Return all of the data exactly, omitting any images.

Data for processing:
# # # # # # #

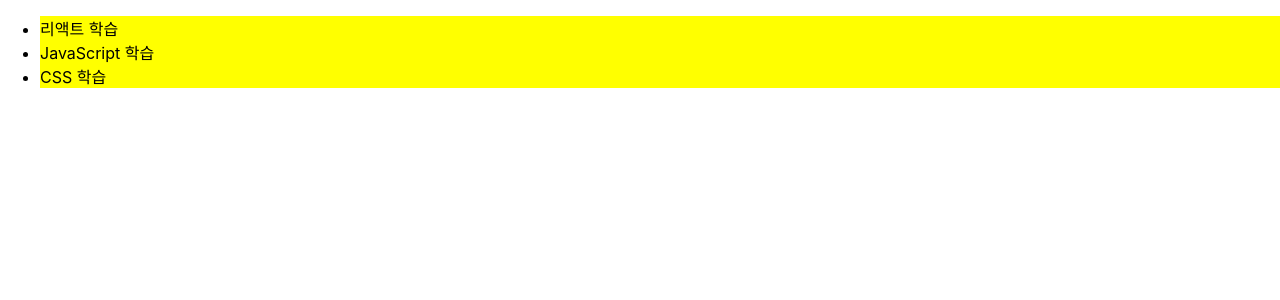
Repository: jongheonleee/todo-list
Page: /
The author's editor kept a copy of each file at every save. The page is drawn from the files as they stood at one save, then again after the next save.
The browser window is 1280 px wide. The pictures show the whole page.
The project was rebuilt for these pictures with package versions that can differ from the ones it lists, and the page was loaded fresh each time. Also part of the build but not shown: src/components/ToDoList.css.

Above is the page before, as saved 2025-02-18 14:51:28.

### src/App.js

import React from "react";
import InputForm from "./components/InputForm";
import ToDoList from "./components/ToDoList";


const App = () => {
  // 기본적으로 보여줄 리스트
  const items = [
    {
      id : 1,
      text : "리액트 학습",
      done : false
    },

    {
      id : 2,
      text : "JavaScript 학습",
      done : false
    },

    {
      id : 3,
      text : "CSS 학습",
      done : false
    }
  ];


  return (
    <>
      {/* 입력 영역 */}
      <InputForm />

      {/* to-do list 영역 */}
      <ToDoList items={items}/>
    </>
  );
}

export default App;

### src/components/InputForm.js
import React from "react";

const InputForm = () => {

    <div>
        this is for input form
    </div>
}

export default InputForm;

### src/components/ToDoList.js
import React from "react";
import ToDoItem from "./ToDoItem";
import "./ToDoList.css"

const ToDoList = ({ items }) => {
    return (
        <ul className="list">
            { items.map((item) => {
                return (
                    <ToDoItem
                        id = {item.id}
                        text = {item.text}
                        done = {item.done}
                    />
                )
            })}
        </ul>
    )
}

export default ToDoList;

### src/components/ToDoItem.js
import React from "react";
import "./ToDoItem.css"

// item은 3가지 필드를 지님
// - id, text, done
const ToDoItem = ({ id, text, done }) => {
    return (
        <li className="item">
            {
                done ? <del>text</del> : text
            }
        </li>
    )
}

export default ToDoItem;

### src/components/ToDoItem.css
.item {
    background-color: yellow;
}

Loaded but not shown: public/index.html (common file); src/index.js (common file); src/index.css (common file); src/reportWebVitals.js (common file)

After the next save:
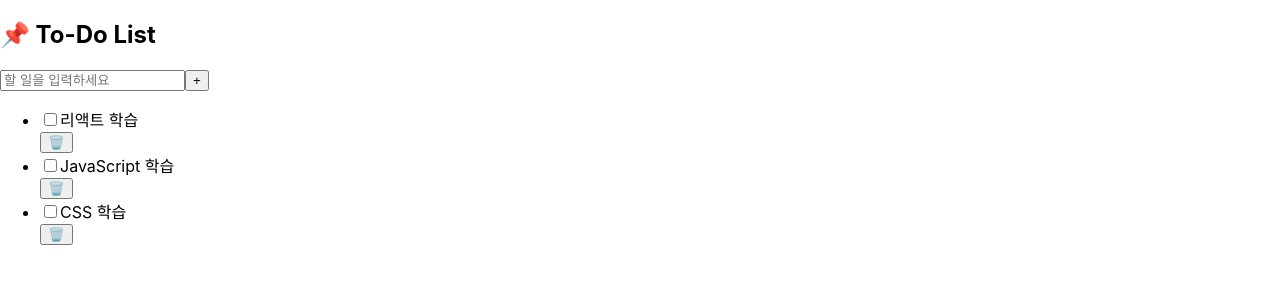
Saved 4 min 12 s later.
--- a/src/App.js
+++ b/src/App.js
@@ -28,13 +28,38 @@ const App = () => {
 
 
   return (
-    <>
-      {/* 입력 영역 */}
-      <InputForm />
-
-      {/* to-do list 영역 */}
-      <ToDoList items={items}/>
-    </>
+    <div>
+      <div class="container">
+        <h2>📌 To-Do List</h2>
+        <div class="input-area">
+          <input type="text" placeholder="할 일을 입력하세요" />
+          <button class="add-btn">+</button>
+        </div>
+        <ul class="todo-list">
+          <li>
+            <div class="todo-item">
+              <input type="checkbox" />
+              <span>리액트 학습</span>
+            </div>
+            <button class="delete-btn">🗑️</button>
+          </li>
+          <li>
+            <div class="todo-item">
+              <input type="checkbox" />
+              <span>JavaScript 학습</span>
+            </div>
+            <button class="delete-btn">🗑️</button>
+          </li>
+          <li>
+            <div class="todo-item">
+              <input type="checkbox" />
+              <span>CSS 학습</span>
+            </div>
+            <button class="delete-btn">🗑️</button>
+          </li>
+        </ul>
+      </div>
+    </div>
   );
 }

# # # # # # #

Solution:
Repository: jongheonleee/todo-list
Page: /
The author's editor kept a copy of each file at every save. The page is drawn from the files as they stood at one save, then again after the next save.
The browser window is 1280 px wide. The pictures show the whole page.
The project was rebuilt for these pictures with package versions that can differ from the ones it lists, and the page was loaded fresh each time. Also part of the build but not shown: src/components/ToDoList.css.

Above is the page before, as saved 2025-02-18 14:51:28.

### src/App.js

import React from "react";
import InputForm from "./components/InputForm";
import ToDoList from "./components/ToDoList";


const App = () => {
  // 기본적으로 보여줄 리스트
  const items = [
    {
      id : 1,
      text : "리액트 학습",
      done : false
    },

    {
      id : 2,
      text : "JavaScript 학습",
      done : false
    },

    {
      id : 3,
      text : "CSS 학습",
      done : false
    }
  ];


  return (
    <>
      {/* 입력 영역 */}
      <InputForm />

      {/* to-do list 영역 */}
      <ToDoList items={items}/>
    </>
  );
}

export default App;

### src/components/InputForm.js
import React from "react";

const InputForm = () => {

    <div>
        this is for input form
    </div>
}

export default InputForm;

### src/components/ToDoList.js
import React from "react";
import ToDoItem from "./ToDoItem";
import "./ToDoList.css"

const ToDoList = ({ items }) => {
    return (
        <ul className="list">
            { items.map((item) => {
                return (
                    <ToDoItem
                        id = {item.id}
                        text = {item.text}
                        done = {item.done}
                    />
                )
            })}
        </ul>
    )
}

export default ToDoList;

### src/components/ToDoItem.js
import React from "react";
import "./ToDoItem.css"

// item은 3가지 필드를 지님
// - id, text, done
const ToDoItem = ({ id, text, done }) => {
    return (
        <li className="item">
            {
                done ? <del>text</del> : text
            }
        </li>
    )
}

export default ToDoItem;

### src/components/ToDoItem.css
.item {
    background-color: yellow;
}

Loaded but not shown: public/index.html (common file); src/index.js (common file); src/index.css (common file); src/reportWebVitals.js (common file)

After the next save:
Saved 4 min 12 s later.
--- a/src/App.js
+++ b/src/App.js
@@ -28,13 +28,38 @@ const App = () => {
 
 
   return (
-    <>
-      {/* 입력 영역 */}
-      <InputForm />
-
-      {/* to-do list 영역 */}
-      <ToDoList items={items}/>
-    </>
+    <div>
+      <div class="container">
+        <h2>📌 To-Do List</h2>
+        <div class="input-area">
+          <input type="text" placeholder="할 일을 입력하세요" />
+          <button class="add-btn">+</button>
+        </div>
+        <ul class="todo-list">
+          <li>
+            <div class="todo-item">
+              <input type="checkbox" />
+              <span>리액트 학습</span>
+            </div>
+            <button class="delete-btn">🗑️</button>
+          </li>
+          <li>
+            <div class="todo-item">
+              <input type="checkbox" />
+              <span>JavaScript 학습</span>
+            </div>
+            <button class="delete-btn">🗑️</button>
+          </li>
+          <li>
+            <div class="todo-item">
+              <input type="checkbox" />
+              <span>CSS 학습</span>
+            </div>
+            <button class="delete-btn">🗑️</button>
+          </li>
+        </ul>
+      </div>
+    </div>
   );
 }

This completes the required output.